Reuters reported on Thursday that the explosion on Monday was caused by vandalism, quoting the Head of the Nigerian Security and Civil Defence Corps in Bayelsa State, Christina Abiakam-Omanu.
“The leakage aftermath of the explosion has been contained,” she was quoted as saying, adding that a suspect had been arrested.
An Eni spokeswoman was quoted as saying on Thursday that the pipeline was in a minor field and flow on the line had been halted for repair work.
She, however, said the incident had a “minimal” impact on production, with the Brass export line still running.
The line transports crude to the Brass oil export terminal, which industry analyst, FGE, said was expected to export around 90,000 barrels per day in February.
There are nine flow stations along a 460-km (290-mile) pipeline that feed the Brass terminal, according to information published by Eni.
In a related development, Wood Mackenzie has said the cost increases and uncertainty in Nigeria’s crucial energy sector could lead to a 35 per cent decline in oil output over 10 years as companies delay investments in key oilfields.
Reuters reported that the company, in findings shared exclusively with it, warned that three deep offshore fields, which would generate more than $2bn a year for the government at peak production, would likely be delayed as companies put their money in regions with better and clearer terms.
“Nigeria is going to enter quite a steep decline in production. In order to keep its revenue up, it needs to develop additional fields,” said Lennert Koch, principal analyst of sub-Saharan Africa upstream with Wood Mackenzie.
Without the three fields, Koch said Nigerian production would drop by 35 per cent within a decade.
Wood Mackenzie projected that the deepwater projects, namely Bonga Southwest Aparo, operated by Shell, and Preowei, operated by Total, would be delayed by two years to 2027 and 2025 respectively, and ExxonMobil’s Owowo by four years to 2029.

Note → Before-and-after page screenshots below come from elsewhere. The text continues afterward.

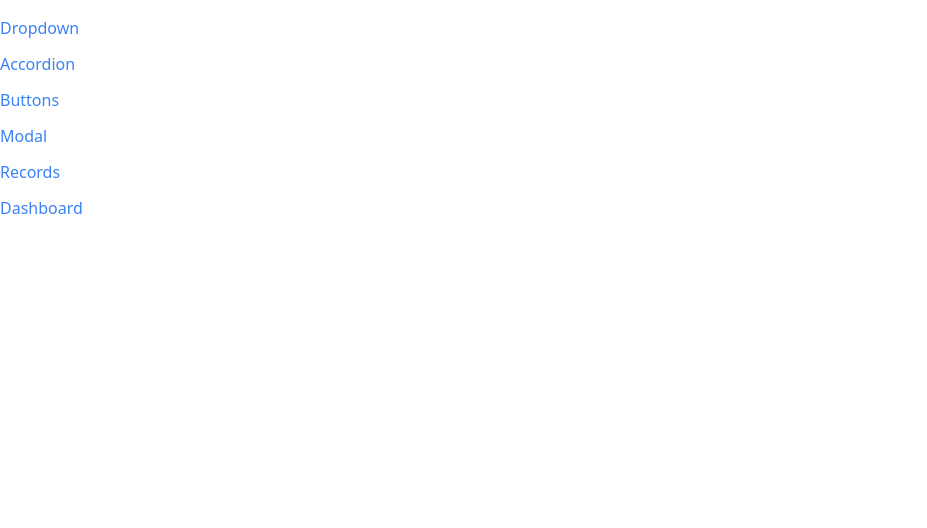
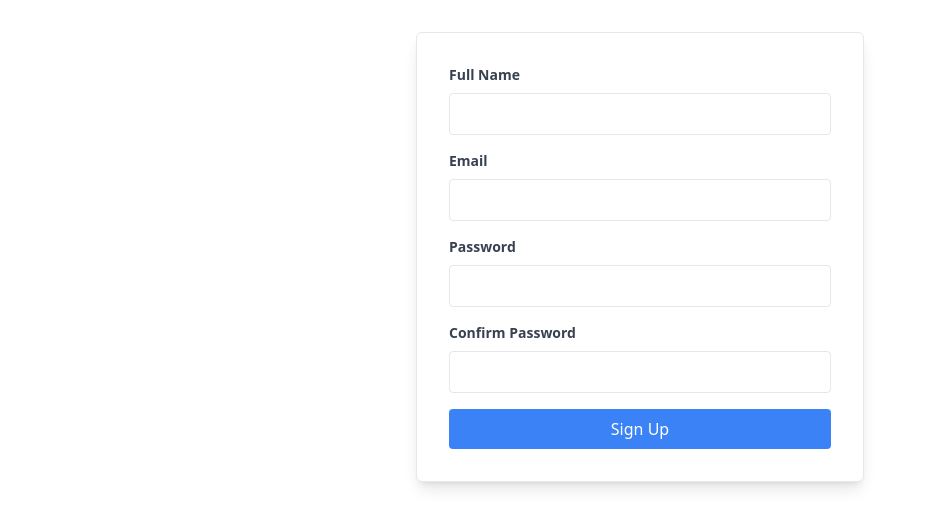
Before and after one commit to Meru45/CC-client, a React (Create React App) app: page /singup in a window 1280 px wide. Shown: the top 528 px of the page, without its empty margins (0-927 px from the left). Built offline with nearby package versions, Linux system fonts and the light colour scheme.

Commit message:
Signup page completely created

```diff
--- a/package.json
+++ b/package.json
@@ -6,6 +6,7 @@
         "@testing-library/jest-dom": "^5.17.0",
         "@testing-library/react": "^13.4.0",
         "@testing-library/user-event": "^13.5.0",
+        "axios": "^1.6.7",
         "classnames": "^2.5.1",
         "react": "^18.2.0",
         "react-dom": "^18.2.0",
--- a/src/App.js
+++ b/src/App.js
@@ -4,9 +4,11 @@ import SideBar from "./components/SideBar";
 import HomePage from "./pages/HomePage";
 import RecordsPage from "./pages/Records";
 import Dashboard from "./pages/Dashboard";
+import SignupPage from "./pages/singup";
+import Login from "./pages/Login";
 
 const App = () => {
-    const [loggedIn, setLoggedIn] = useState(true);
+    const [loggedIn, setLoggedIn] = useState(false);
     return (
         <div>
             {loggedIn ? (
@@ -22,7 +24,17 @@ const App = () => {
                     </div>
                 </div>
             ) : (
-                <HomePage />
+                <div>
+                    <Route path="/">
+                        <HomePage />
+                    </Route>
+                    <Route path="/singup">
+                        <SignupPage />
+                    </Route>
+                    <Route path="/login">
+                        <Login />
+                    </Route>
+                </div>
             )}
         </div>
     );
--- a/src/pages/HomePage.js
+++ b/src/pages/HomePage.js
@@ -1,5 +1,5 @@
 import React from "react";
-import Button from "../components/Button";
+import Link from "../components/Link";
 
 const HomePage = () => {
     const handleClick = () => {
@@ -10,7 +10,14 @@ const HomePage = () => {
             <div className="text-center">
                 <h1>Doctor AI Reports</h1>
             </div>
-            <Button onClick={handleClick}>Login</Button>
+            <Link
+                to="/singup"
+                key="SingUp"
+                className="mb-3"
+                activeClassName="font-bold border-l-4 border-blue-500 pl-2"
+            >
+                Singup
+            </Link>
         </div>
     );
 };
--- /dev/null
+++ b/src/pages/Login.js
@@ -0,0 +1,7 @@
+import React from "react";
+
+const Login = () => {
+    return <div>login</div>;
+};
+
+export default Login;
--- /dev/null
+++ b/src/pages/singup.js
@@ -0,0 +1,161 @@
+// Import necessary libraries
+import React, { useState } from "react";
+import axios from "axios";
+import useNavigation from "../hooks/use-navigation";
+
+const SignupPage = () => {
+    const [fullName, setFullName] = useState("");
+    const [email, setEmail] = useState("");
+    const [password, setPassword] = useState("");
+    const [confirmPassword, setConfirmPassword] = useState("");
+    const [passwordVisibility, setPasswordVisibility] = useState(false);
+    const [confirmPasswordVisibility, setConfirmPasswordVisibility] =
+        useState(false);
+
+    const { navigate } = useNavigation();
+    const handleSubmit = async (e) => {
+        e.preventDefault();
+
+        if (password !== confirmPassword) {
+            alert("Passwords do not match");
+            return;
+        }
+        const userData = {
+            userName: fullName,
+            userId: email,
+            userEmail: email,
+            userPassword: password,
+        };
+        try {
+            const response = await axios.post(
+                "http://localhost:4000/auth/singup",
+                userData
+            );
+            if (response) {
+                navigate("/login");
+            }
+        } catch (error) {
+            console.error("Error signing up:", error);
+        }
+    };
+
+    const togglePasswordVisibility = (field) => {
+        if (field === "password") {
+            setPasswordVisibility(!passwordVisibility);
+        } else if (field === "confirmPassword") {
+            setConfirmPasswordVisibility(!confirmPasswordVisibility);
+        }
+    };
+
+    return (
+        <div className="container mx-auto mt-8">
+            <form className="max-w-md mx-auto bg-white p-8 border shadow-lg rounded-md">
+                <div className="mb-4">
+                    <label
+                        htmlFor="fullName"
+                        className="block text-gray-700 text-sm font-bold mb-2"
+                    >
+                        Full Name
+                    </label>
+                    <input
+                        type="text"
+                        id="fullName"
+                        name="fullName"
+                        className="w-full p-2 border rounded"
+                        value={fullName}
+                        onChange={(e) => setFullName(e.target.value)}
+                        required
+                    />
+                </div>
+
+                <div className="mb-4">
+                    <label
+                        htmlFor="email"
+                        className="block text-gray-700 text-sm font-bold mb-2"
+                    >
+                        Email
+                    </label>
+                    <input
+                        type="email"
+                        id="email"
+                        name="email"
+                        className="w-full p-2 border rounded"
+                        value={email}
+                        onChange={(e) => setEmail(e.target.value)}
+                        required
+                    />
+                </div>
+
+                <div className="mb-4 relative">
+                    <label
+                        htmlFor="password"
+                        className="block text-gray-700 text-sm font-bold mb-2"
+                    >
+                        Password
+                    </label>
+                    <input
+                        type={passwordVisibility ? "text" : "password"}
+                        id="password"
+                        name="password"
+                        className="w-full p-2 border rounded"
+                        value={password}
+                        onChange={(e) => setPassword(e.target.value)}
+                        required
+                    />
+                    <button
+                        type="button"
+                        onClick={() => togglePasswordVisibility("password")}
+                        className="absolute right-2 top-2 text-gray-600"
+                    >
+                        {passwordVisibility ? (
+                            <i className="far fa-eye"></i>
+                        ) : (
+                            <i className="far fa-eye-slash"></i>
+                        )}
+                    </button>
+                </div>
+
+                <div className="mb-4 relative">
+                    <label
+                        htmlFor="confirmPassword"
+                        className="block text-gray-700 text-sm font-bold mb-2"
+                    >
+                        Confirm Password
+                    </label>
+                    <input
+                        type={confirmPasswordVisibility ? "text" : "password"}
+                        id="confirmPassword"
+                        name="confirmPassword"
+                        className="w-full p-2 border rounded"
+                        value={confirmPassword}
+                        onChange={(e) => setConfirmPassword(e.target.value)}
+                        required
+                    />
+                    <button
+                        type="button"
+                        onClick={() =>
+                            togglePasswordVisibility("confirmPassword")
+                        }
+                        className="absolute right-2 top-2 text-gray-600"
+                    >
+                        {confirmPasswordVisibility ? (
+                            <i className="far fa-eye"></i>
+                        ) : (
+                            <i className="far fa-eye-slash"></i>
+                        )}
+                    </button>
+                </div>
+
+                <button
+                    type="submit"
+                    className="w-full bg-blue-500 text-white p-2 rounded hover:bg-blue-600"
+                    onClick={handleSubmit}
+                >
+                    Sign Up
+                </button>
+            </form>
+        </div>
+    );
+};
+
+export default SignupPage;
```
Also changed, not shown: 1 other file (tests, documents, lock files or other folders).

According to Reuters, Total said Preowei was under study with a final investment decision scheduled for 2020 or a year later, while Shell’s Nigerian unit said they were in discussion with government and venture partners on “options to ensure the attractiveness of Nigerian deep offshore investments.”